PROBLEM REQUIREMENTS: Within the data below, copy each line where the string "class" is found.

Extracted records
[Start of Attachment]
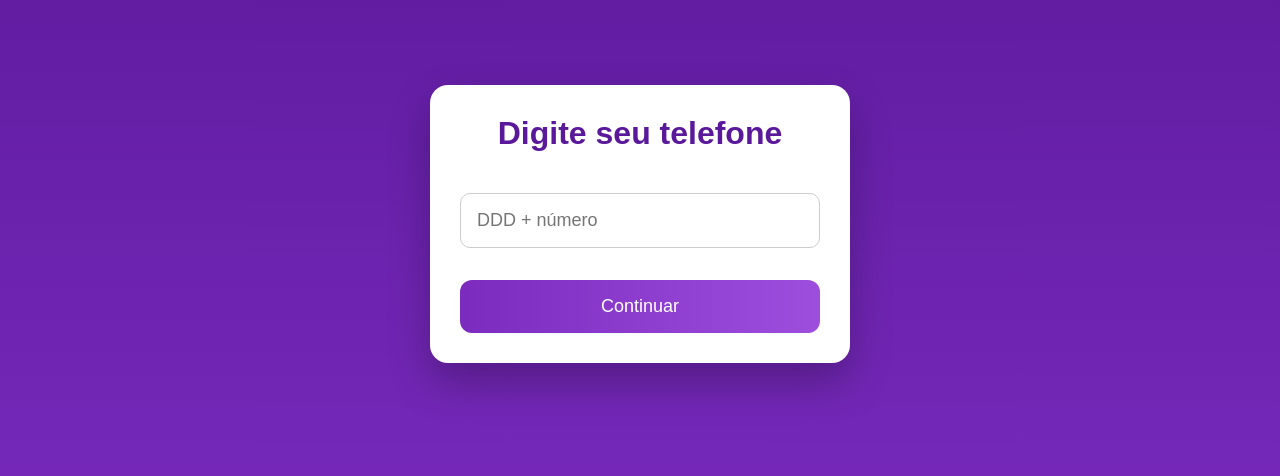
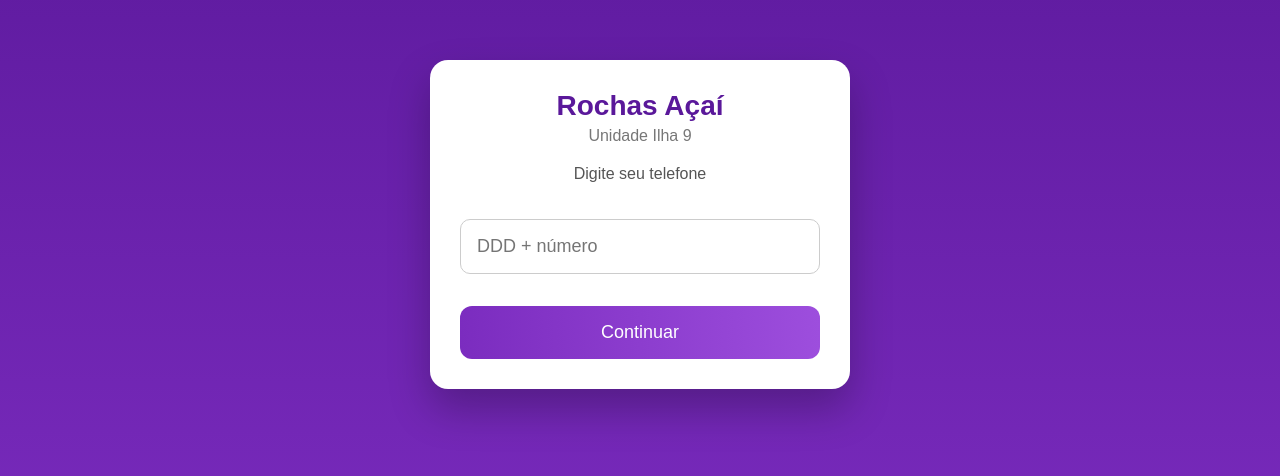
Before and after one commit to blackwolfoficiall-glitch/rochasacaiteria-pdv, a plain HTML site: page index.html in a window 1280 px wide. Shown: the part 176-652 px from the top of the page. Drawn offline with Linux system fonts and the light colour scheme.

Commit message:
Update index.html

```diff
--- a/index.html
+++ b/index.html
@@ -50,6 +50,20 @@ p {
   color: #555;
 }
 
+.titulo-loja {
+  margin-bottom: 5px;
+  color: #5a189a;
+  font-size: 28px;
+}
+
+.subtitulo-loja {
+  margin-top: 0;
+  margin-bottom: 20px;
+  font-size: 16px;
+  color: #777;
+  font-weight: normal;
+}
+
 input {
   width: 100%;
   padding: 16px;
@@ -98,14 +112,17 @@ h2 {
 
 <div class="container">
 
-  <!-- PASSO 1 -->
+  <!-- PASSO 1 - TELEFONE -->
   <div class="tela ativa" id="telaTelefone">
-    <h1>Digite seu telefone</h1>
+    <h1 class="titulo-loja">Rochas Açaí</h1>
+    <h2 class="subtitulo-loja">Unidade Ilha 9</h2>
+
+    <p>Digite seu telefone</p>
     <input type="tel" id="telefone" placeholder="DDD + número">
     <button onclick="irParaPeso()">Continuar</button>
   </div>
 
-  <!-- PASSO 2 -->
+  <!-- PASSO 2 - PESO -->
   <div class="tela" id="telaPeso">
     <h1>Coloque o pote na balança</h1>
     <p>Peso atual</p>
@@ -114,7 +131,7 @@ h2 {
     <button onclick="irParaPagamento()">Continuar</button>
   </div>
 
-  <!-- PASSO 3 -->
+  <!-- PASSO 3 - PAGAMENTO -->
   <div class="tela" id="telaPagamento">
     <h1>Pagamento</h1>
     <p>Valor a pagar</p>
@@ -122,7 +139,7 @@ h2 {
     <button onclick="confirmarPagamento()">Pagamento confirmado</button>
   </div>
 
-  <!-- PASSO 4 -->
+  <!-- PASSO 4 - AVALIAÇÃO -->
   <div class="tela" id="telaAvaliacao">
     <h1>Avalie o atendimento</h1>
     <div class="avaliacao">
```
[End of Attachment]
OUTPUT OF THE TASK:
 <div class="container">
   <div class="tela ativa" id="telaTelefone">
+    <h1 class="titulo-loja">Rochas Açaí</h1>
+    <h2 class="subtitulo-loja">Unidade Ilha 9</h2>
   <div class="tela" id="telaPeso">
   <div class="tela" id="telaPagamento">
   <div class="tela" id="telaAvaliacao">
     <div class="avaliacao">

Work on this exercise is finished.